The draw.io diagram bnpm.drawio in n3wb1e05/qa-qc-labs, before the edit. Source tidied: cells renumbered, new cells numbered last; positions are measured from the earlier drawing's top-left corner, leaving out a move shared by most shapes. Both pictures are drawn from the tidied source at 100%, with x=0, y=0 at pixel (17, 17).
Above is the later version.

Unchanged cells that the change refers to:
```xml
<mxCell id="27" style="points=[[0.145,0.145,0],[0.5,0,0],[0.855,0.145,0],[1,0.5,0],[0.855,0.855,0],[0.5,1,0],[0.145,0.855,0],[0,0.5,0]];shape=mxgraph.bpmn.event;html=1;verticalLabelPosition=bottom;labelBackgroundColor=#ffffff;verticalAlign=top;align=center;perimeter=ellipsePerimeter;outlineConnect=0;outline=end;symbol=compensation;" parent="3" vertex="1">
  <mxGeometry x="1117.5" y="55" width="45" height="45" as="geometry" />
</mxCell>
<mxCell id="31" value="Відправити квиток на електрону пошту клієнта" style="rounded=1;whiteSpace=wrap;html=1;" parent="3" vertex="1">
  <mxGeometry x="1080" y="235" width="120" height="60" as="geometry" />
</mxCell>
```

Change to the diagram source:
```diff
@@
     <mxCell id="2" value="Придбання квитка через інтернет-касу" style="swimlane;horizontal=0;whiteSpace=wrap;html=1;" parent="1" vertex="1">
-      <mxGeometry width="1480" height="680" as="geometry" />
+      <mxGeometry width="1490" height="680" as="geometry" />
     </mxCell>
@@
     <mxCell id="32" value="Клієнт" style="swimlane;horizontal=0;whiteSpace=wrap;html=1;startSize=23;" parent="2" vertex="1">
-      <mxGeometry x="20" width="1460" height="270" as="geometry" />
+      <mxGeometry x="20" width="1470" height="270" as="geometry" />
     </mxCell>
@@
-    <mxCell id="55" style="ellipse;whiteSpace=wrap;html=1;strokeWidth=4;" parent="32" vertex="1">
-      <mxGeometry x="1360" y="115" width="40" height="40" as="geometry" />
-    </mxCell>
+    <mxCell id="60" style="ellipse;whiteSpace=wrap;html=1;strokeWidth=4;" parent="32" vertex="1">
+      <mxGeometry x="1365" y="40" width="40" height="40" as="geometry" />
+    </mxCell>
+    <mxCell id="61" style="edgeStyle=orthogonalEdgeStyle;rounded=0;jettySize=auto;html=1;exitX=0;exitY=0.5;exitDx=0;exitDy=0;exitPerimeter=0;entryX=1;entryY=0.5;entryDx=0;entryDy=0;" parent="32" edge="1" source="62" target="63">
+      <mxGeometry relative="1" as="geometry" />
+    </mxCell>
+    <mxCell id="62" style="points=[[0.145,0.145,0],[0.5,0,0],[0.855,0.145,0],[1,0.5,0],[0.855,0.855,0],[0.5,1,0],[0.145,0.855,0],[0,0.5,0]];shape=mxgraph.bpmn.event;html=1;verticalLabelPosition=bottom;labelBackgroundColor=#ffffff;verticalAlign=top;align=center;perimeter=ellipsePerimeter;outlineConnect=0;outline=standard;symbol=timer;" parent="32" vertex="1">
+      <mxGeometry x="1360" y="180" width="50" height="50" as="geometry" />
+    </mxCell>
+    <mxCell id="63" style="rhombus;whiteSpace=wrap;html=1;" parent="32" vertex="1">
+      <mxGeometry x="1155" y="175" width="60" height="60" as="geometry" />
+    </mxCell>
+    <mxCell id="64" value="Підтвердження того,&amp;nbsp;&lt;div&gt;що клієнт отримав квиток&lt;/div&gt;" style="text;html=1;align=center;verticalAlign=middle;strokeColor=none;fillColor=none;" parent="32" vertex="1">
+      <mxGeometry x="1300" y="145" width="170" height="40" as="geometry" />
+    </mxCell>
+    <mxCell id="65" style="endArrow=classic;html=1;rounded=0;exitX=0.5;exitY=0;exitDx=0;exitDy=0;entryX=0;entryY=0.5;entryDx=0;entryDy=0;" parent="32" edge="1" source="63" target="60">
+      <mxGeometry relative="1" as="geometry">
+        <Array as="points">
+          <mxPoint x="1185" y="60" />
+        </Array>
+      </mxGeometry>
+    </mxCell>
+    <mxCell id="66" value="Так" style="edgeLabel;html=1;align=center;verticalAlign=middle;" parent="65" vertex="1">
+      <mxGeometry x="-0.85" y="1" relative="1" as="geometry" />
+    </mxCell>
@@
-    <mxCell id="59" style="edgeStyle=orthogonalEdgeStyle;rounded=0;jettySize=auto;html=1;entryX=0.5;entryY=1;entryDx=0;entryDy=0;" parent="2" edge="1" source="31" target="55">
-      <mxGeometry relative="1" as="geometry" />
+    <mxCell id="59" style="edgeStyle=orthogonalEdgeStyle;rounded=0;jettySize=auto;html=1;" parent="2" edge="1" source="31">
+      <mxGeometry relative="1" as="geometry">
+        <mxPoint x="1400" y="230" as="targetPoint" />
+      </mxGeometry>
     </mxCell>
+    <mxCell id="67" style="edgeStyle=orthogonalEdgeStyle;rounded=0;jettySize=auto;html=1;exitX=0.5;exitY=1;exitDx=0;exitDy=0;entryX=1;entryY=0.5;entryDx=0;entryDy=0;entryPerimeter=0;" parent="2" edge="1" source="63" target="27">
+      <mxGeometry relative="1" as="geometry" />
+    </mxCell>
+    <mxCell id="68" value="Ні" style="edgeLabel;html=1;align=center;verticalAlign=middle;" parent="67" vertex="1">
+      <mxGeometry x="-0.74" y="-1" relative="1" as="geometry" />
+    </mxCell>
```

• • • •

*Assigned task*:
Whenever a line of the data holds the string "height", pick that line out.

*Answer space*:
  <mxGeometry x="1117.5" y="55" width="45" height="45" as="geometry" />
  <mxGeometry x="1080" y="235" width="120" height="60" as="geometry" />
-      <mxGeometry width="1480" height="680" as="geometry" />
+      <mxGeometry width="1490" height="680" as="geometry" />
-      <mxGeometry x="20" width="1460" height="270" as="geometry" />
+      <mxGeometry x="20" width="1470" height="270" as="geometry" />
-      <mxGeometry x="1360" y="115" width="40" height="40" as="geometry" />
+      <mxGeometry x="1365" y="40" width="40" height="40" as="geometry" />
+      <mxGeometry x="1360" y="180" width="50" height="50" as="geometry" />
+      <mxGeometry x="1155" y="175" width="60" height="60" as="geometry" />
+      <mxGeometry x="1300" y="145" width="170" height="40" as="geometry" />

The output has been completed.